» Your instructions
Below are some records. Print exactly the lines between the one holding "Before and after one commit to jvcim/Projetotravelgram, a" and the one holding "Also changed, not shown: assets/AirplaneTilt.svg", inclusive, and nothing else.

» Dataset records
"""

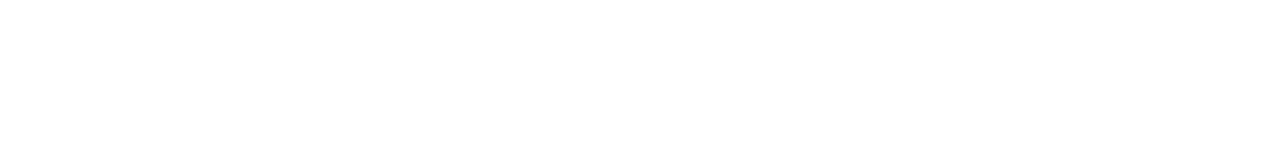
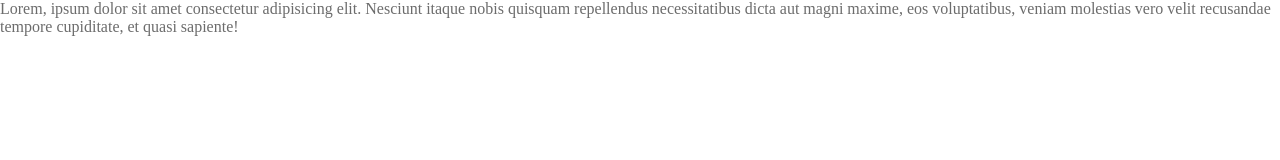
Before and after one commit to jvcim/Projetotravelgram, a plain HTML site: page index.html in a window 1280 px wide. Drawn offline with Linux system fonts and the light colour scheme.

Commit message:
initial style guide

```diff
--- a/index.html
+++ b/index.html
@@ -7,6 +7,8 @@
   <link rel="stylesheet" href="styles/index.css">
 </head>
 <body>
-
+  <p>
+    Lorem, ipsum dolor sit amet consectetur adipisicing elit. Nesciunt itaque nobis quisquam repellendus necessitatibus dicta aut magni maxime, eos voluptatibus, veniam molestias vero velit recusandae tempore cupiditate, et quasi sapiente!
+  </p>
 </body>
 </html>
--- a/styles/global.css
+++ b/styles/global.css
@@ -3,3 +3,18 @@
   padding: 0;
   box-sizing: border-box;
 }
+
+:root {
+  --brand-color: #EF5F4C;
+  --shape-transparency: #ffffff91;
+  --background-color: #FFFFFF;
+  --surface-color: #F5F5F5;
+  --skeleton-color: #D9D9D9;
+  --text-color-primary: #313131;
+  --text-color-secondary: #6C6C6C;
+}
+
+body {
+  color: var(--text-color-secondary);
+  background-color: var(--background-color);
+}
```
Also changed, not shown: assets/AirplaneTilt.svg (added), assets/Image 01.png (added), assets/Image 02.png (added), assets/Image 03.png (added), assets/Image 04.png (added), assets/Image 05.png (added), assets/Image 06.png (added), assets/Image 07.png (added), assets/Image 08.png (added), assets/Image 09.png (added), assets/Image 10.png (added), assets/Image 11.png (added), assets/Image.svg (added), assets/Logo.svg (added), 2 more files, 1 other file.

"""
"""

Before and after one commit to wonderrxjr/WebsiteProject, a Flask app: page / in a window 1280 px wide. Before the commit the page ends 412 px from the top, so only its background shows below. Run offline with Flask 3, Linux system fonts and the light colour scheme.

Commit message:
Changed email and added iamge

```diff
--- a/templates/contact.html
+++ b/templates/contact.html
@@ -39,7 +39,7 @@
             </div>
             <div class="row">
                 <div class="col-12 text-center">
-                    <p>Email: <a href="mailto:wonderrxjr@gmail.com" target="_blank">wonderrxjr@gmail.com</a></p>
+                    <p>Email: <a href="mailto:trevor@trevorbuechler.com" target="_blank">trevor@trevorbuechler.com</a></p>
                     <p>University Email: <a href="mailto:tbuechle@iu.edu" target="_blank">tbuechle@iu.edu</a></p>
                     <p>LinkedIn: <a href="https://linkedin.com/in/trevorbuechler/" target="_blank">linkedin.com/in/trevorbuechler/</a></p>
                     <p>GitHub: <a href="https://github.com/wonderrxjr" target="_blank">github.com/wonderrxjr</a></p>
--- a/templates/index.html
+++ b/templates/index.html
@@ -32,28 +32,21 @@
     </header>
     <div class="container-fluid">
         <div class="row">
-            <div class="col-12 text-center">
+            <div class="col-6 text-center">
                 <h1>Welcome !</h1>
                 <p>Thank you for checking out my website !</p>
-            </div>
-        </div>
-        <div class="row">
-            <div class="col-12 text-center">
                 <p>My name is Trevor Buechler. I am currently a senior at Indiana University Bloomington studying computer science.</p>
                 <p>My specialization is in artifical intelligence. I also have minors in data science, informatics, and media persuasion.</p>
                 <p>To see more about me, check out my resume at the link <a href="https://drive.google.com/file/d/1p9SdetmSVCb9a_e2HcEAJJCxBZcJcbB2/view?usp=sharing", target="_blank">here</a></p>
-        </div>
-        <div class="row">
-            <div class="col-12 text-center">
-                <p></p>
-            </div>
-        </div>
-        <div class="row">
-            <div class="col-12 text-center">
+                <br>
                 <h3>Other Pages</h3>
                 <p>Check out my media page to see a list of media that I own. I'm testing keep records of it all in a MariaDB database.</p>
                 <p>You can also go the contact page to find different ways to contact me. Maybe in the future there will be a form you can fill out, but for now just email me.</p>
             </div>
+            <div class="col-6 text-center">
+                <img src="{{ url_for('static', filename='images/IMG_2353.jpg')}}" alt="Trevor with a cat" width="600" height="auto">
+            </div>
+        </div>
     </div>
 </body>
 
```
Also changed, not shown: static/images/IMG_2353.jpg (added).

"""
"""

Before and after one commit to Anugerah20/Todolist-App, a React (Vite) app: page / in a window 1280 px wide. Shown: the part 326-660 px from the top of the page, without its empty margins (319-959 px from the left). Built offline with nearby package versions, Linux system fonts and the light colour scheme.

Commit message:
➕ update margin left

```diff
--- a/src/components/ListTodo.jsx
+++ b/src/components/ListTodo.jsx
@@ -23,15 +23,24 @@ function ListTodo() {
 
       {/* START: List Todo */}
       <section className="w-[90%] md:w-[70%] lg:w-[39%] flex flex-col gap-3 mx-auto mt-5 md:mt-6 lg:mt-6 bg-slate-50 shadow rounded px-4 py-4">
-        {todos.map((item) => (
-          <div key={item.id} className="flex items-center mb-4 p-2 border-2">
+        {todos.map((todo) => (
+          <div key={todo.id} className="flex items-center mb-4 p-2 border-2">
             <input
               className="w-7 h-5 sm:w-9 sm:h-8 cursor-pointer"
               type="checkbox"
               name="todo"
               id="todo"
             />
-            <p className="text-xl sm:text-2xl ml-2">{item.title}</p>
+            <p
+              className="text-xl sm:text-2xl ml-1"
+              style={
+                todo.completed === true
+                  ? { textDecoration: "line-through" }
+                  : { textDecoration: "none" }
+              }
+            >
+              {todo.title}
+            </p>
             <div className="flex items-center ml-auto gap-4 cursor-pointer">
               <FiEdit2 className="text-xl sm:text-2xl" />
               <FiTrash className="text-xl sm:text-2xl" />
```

"""

» Answer to this problem
Before and after one commit to jvcim/Projetotravelgram, a plain HTML site: page index.html in a window 1280 px wide. Drawn offline with Linux system fonts and the light colour scheme.

Commit message:
initial style guide

```diff
--- a/index.html
+++ b/index.html
@@ -7,6 +7,8 @@
   <link rel="stylesheet" href="styles/index.css">
 </head>
 <body>
-
+  <p>
+    Lorem, ipsum dolor sit amet consectetur adipisicing elit. Nesciunt itaque nobis quisquam repellendus necessitatibus dicta aut magni maxime, eos voluptatibus, veniam molestias vero velit recusandae tempore cupiditate, et quasi sapiente!
+  </p>
 </body>
 </html>
--- a/styles/global.css
+++ b/styles/global.css
@@ -3,3 +3,18 @@
   padding: 0;
   box-sizing: border-box;
 }
+
+:root {
+  --brand-color: #EF5F4C;
+  --shape-transparency: #ffffff91;
+  --background-color: #FFFFFF;
+  --surface-color: #F5F5F5;
+  --skeleton-color: #D9D9D9;
+  --text-color-primary: #313131;
+  --text-color-secondary: #6C6C6C;
+}
+
+body {
+  color: var(--text-color-secondary);
+  background-color: var(--background-color);
+}
```
Also changed, not shown: assets/AirplaneTilt.svg (added), assets/Image 01.png (added), assets/Image 02.png (added), assets/Image 03.png (added), assets/Image 04.png (added), assets/Image 05.png (added), assets/Image 06.png (added), assets/Image 07.png (added), assets/Image 08.png (added), assets/Image 09.png (added), assets/Image 10.png (added), assets/Image 11.png (added), assets/Image.svg (added), assets/Logo.svg (added), 2 more files, 1 other file.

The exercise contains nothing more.